If you’re thinking what I’m thinking, you’re wondering why I didn’t even try smuggling one of these ham legs home with my under my shirt. I’m kicking myself. For some reason, we aren’t allowed to bring pig products into the US. Argh.
On our recent visit to Parma (which is worth seeing in its own right–everyone rides bikes and the town is super pretty), we toured a Prosciutto di Parma factory.
When the pig legs arrive at the factory, they all spend some quality time in this machine. The contraption massages and salts the legs, which makes me wonder if I should get on the conveyor belt next.
The hams rest in a chilled room for a couple of weeks, then take another pass through the massager/salter machine.
The ham legs age for two years. Two years. This is amazing, because if you’ve ever eaten authentic Prosciutto di Parma–not that “just fine but not at all comparable” stuff from the Black Forest–you know it is bright pink and meltingly tender.
The grey stuff at the bottom of the legs is pepper, used to seal and preserve the end. It isn’t used as flavoring and doesn’t enter in the final product, so it isn’t listed as an ingredient (the only ingredients being ham and salt).

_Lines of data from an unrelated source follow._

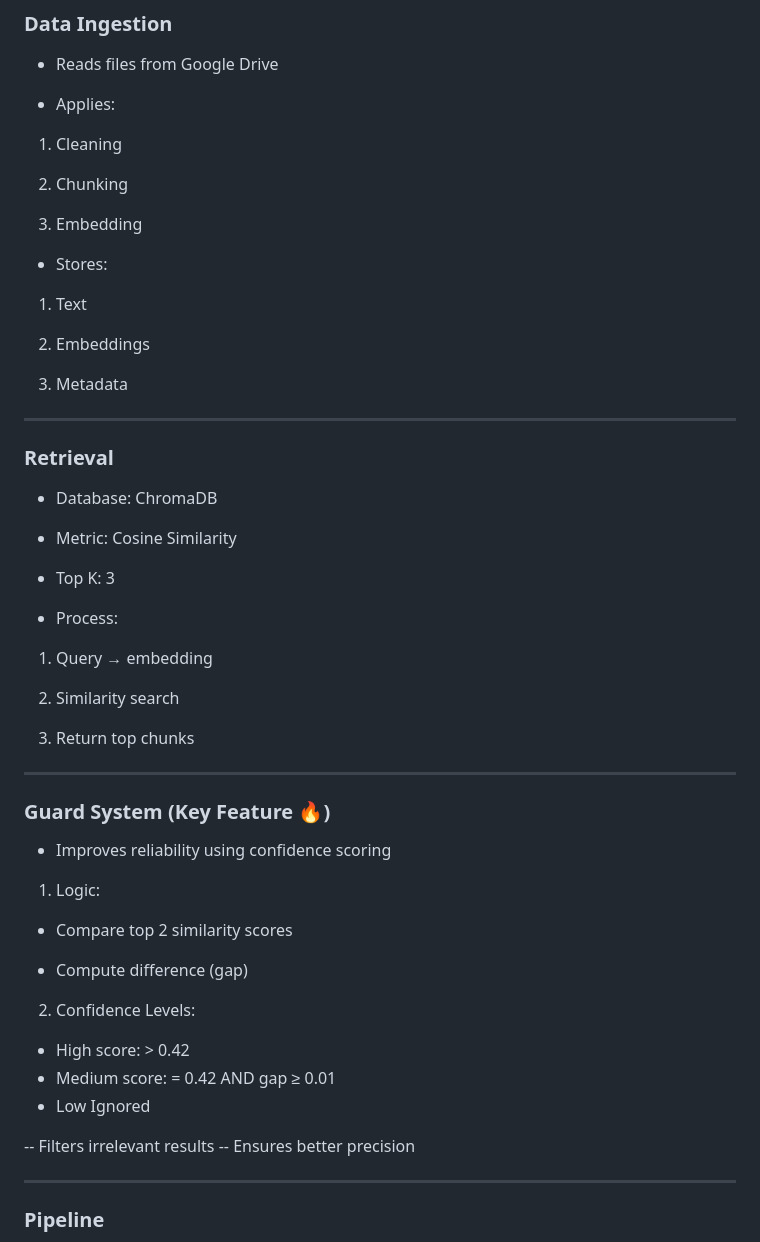
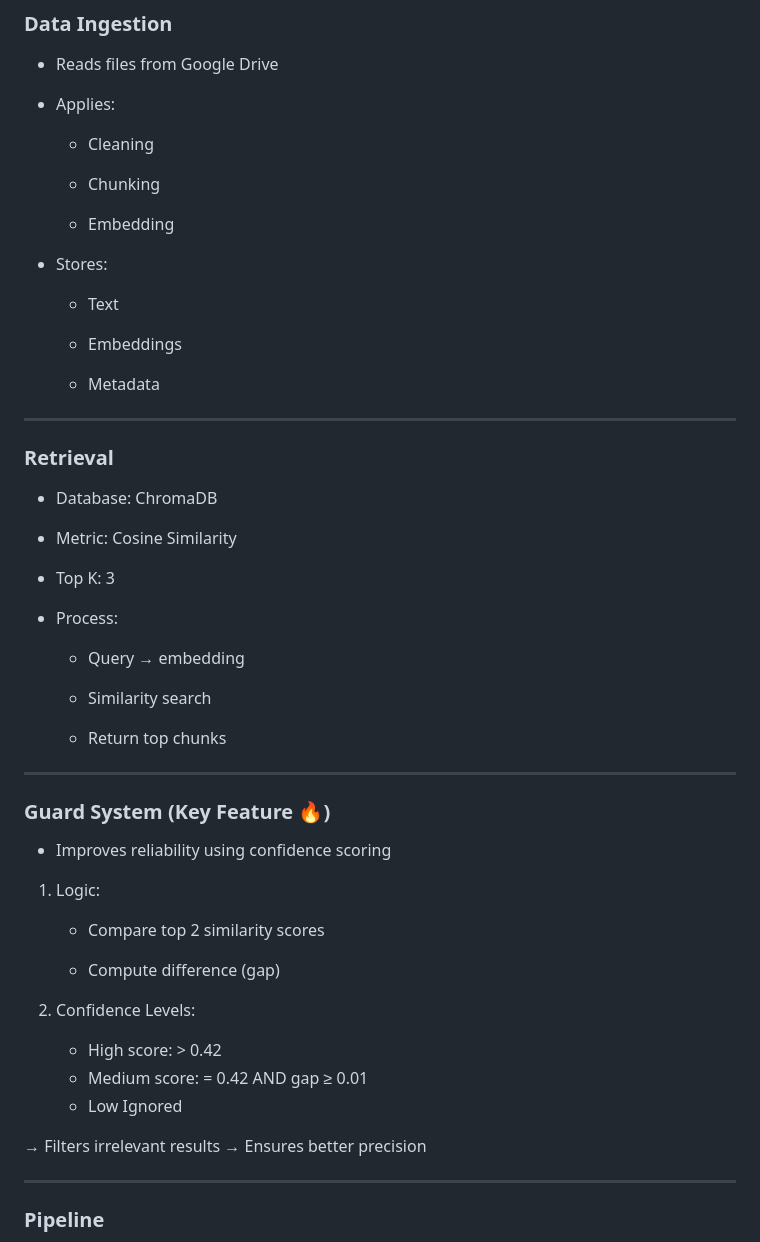
Before and after one commit to NidhiKamal05/AI-RAG-System, a Markdown page: README.md, the part around one of its changes. Drawn GitHub-style.

Commit message:
Fix formatting issues in README.md

```diff
--- a/README.md
+++ b/README.md
@@ -117,20 +117,20 @@ DATA_PATH = "/content/drive/MyDrive/your_project_folder/"
 
 - Applies:
 
-1. Cleaning
+	- Cleaning
 
-2. Chunking
+	- Chunking
 
-3. Embedding
+	- Embedding
 
 
 - Stores:
 
-1. Text
+	- Text
 
-2. Embeddings
+	- Embeddings
 
-3. Metadata
+	- Metadata
 
 
 
@@ -147,11 +147,11 @@ DATA_PATH = "/content/drive/MyDrive/your_project_folder/"
 
 - Process:
 
-1. Query → embedding
+	- Query → embedding
 
-2. Similarity search
+	- Similarity search
 
-3. Return top chunks
+	- Return top chunks
 
 
 
@@ -163,20 +163,20 @@ DATA_PATH = "/content/drive/MyDrive/your_project_folder/"
 
 1. Logic:
 
-- Compare top 2 similarity scores
+	- Compare top 2 similarity scores
 
-- Compute difference (gap)
+	- Compute difference (gap)
 
 
 2. Confidence Levels:
 
-- High score: > 0.42
-- Medium score: = 0.42 AND gap ≥ 0.01
-- Low Ignored
+	- High score: > 0.42
+	- Medium score: = 0.42 AND gap ≥ 0.01
+	- Low Ignored
 
 
--- Filters irrelevant results
--- Ensures better precision
+→ Filters irrelevant results
+→ Ensures better precision
 
 
 ---
```
Also changed, not shown: other parts of README.md (+6 -6 lines).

The hams are all marked to show their authenticity. They also have metal pins at the top.
This is the Prosciutto di Parma factory.

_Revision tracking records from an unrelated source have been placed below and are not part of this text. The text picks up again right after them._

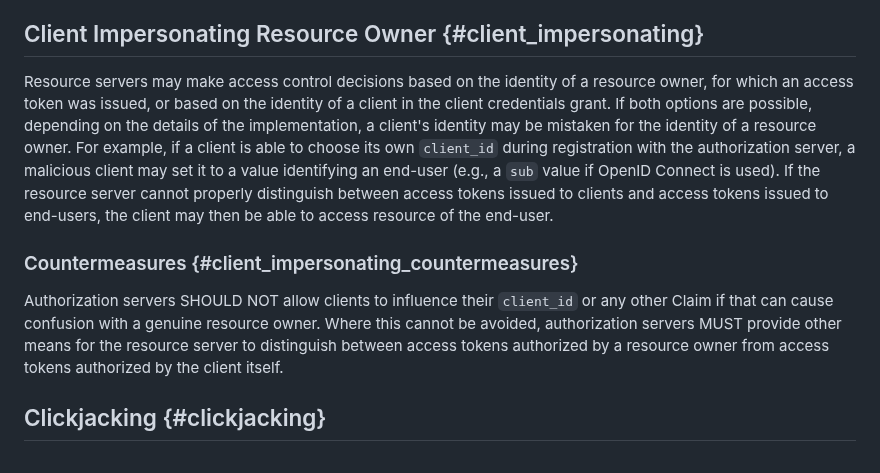
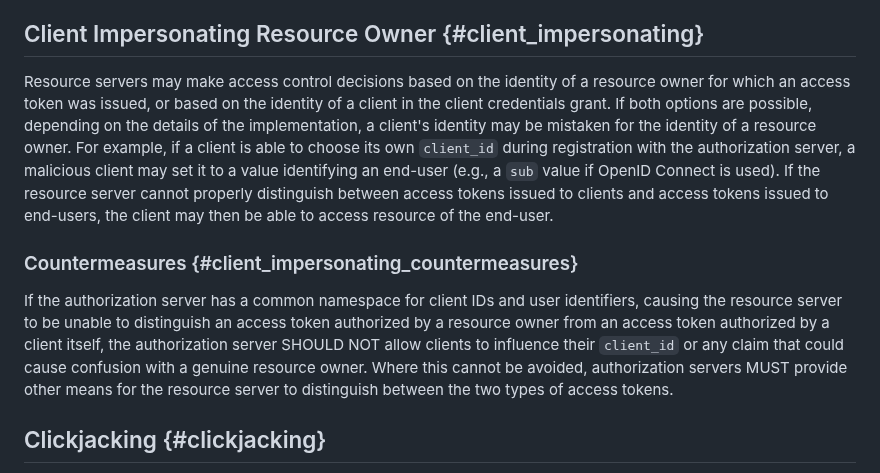
Before and after one commit to oauthstuff/draft-ietf-oauth-security-topics, a Markdown page: attacks-and-mitigations.md, the part around one of its changes. GitHub-like rendering.

Commit message:
Aaron's proposal to reword restrictions on client_ids

```diff
--- a/attacks-and-mitigations.md
+++ b/attacks-and-mitigations.md
@@ -1375,7 +1375,7 @@ on the client policy or the grant associated with the refresh token
 ## Client Impersonating Resource Owner {#client_impersonating}
 
 Resource servers may make access control decisions based on the identity of a
-resource owner, for which an access token was issued, or based on the identity
+resource owner for which an access token was issued, or based on the identity
 of a client in the client credentials grant. If both options are possible,
 depending on the details of the implementation, a client's identity may be
 mistaken for the identity of a resource owner. For example, if a client is able
@@ -1388,11 +1388,14 @@ end-users, the client may then be able to access resource of the end-user.
 
 ### Countermeasures {#client_impersonating_countermeasures}
 
-Authorization servers SHOULD NOT allow clients to influence their `client_id` or
-any other Claim if that can cause confusion with a genuine resource owner. Where
-this cannot be avoided, authorization servers MUST provide other means for the
-resource server to distinguish between access tokens authorized by a resource
-owner from access tokens authorized by the client itself.
+If the authorization server has a common namespace for client IDs and user
+identifiers, causing the resource server to be unable to distinguish an access
+token authorized by a resource owner from an access token authorized by a client
+itself, the authorization server SHOULD NOT allow clients to influence their
+`client_id` or any claim that could cause confusion with a genuine resource
+owner. Where this cannot be avoided, authorization servers MUST provide other
+means for the resource server to distinguish between the two types of access
+tokens.
 
 ## Clickjacking {#clickjacking}
 
```
Also changed, not shown: other parts of attacks-and-mitigations.md (+1 -1 lines), recommendations.md (+3 -3 lines).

For lunch, we ate… guess what… Prosciutto di Parma, Parmigiano Reggiano (we went on the cheese tour earlier in the day), bread, other cured meats, and antipasto, washed down with wines from the winery where we dined. Mouths–commence watering.
After lunch, we visited another winery whose owners still produce traditional Balsamico as part of their family’s legacy. Their main business is wine, but they make enough Balsamico for their own consumption and limited sales.
The regional tradition is for a young woman to receive a set of five barrels when she marries. Traditional Balsamico is more of a concentrated grape syrup than a vinegar. The grape juice is boiled for two days, then it goes into the largest barrel. Every few years, as the syrup ages and evaporates, it is transferred into the smaller barrels.
These barrels contain Balsamico that each have different flavor profiles. If the final product doesn’t taste quite right, the makers might add small amounts of the contents of these barrels to balance the flavor.
We tasted three different ages of Balsamico–12 years old, 22 years old (pictured above), and 28 years old.
You can see how thick the 28-year-old Balsamico is. When fancy chef-type people talk about topping vanilla ice cream with balsamic, this is what they mean.
Michael used his international driver’s license to shuttle us around the countryside in our rental car (a Renault, rather than a the Fiat we expected). He did a great job and even honked his horn like a local.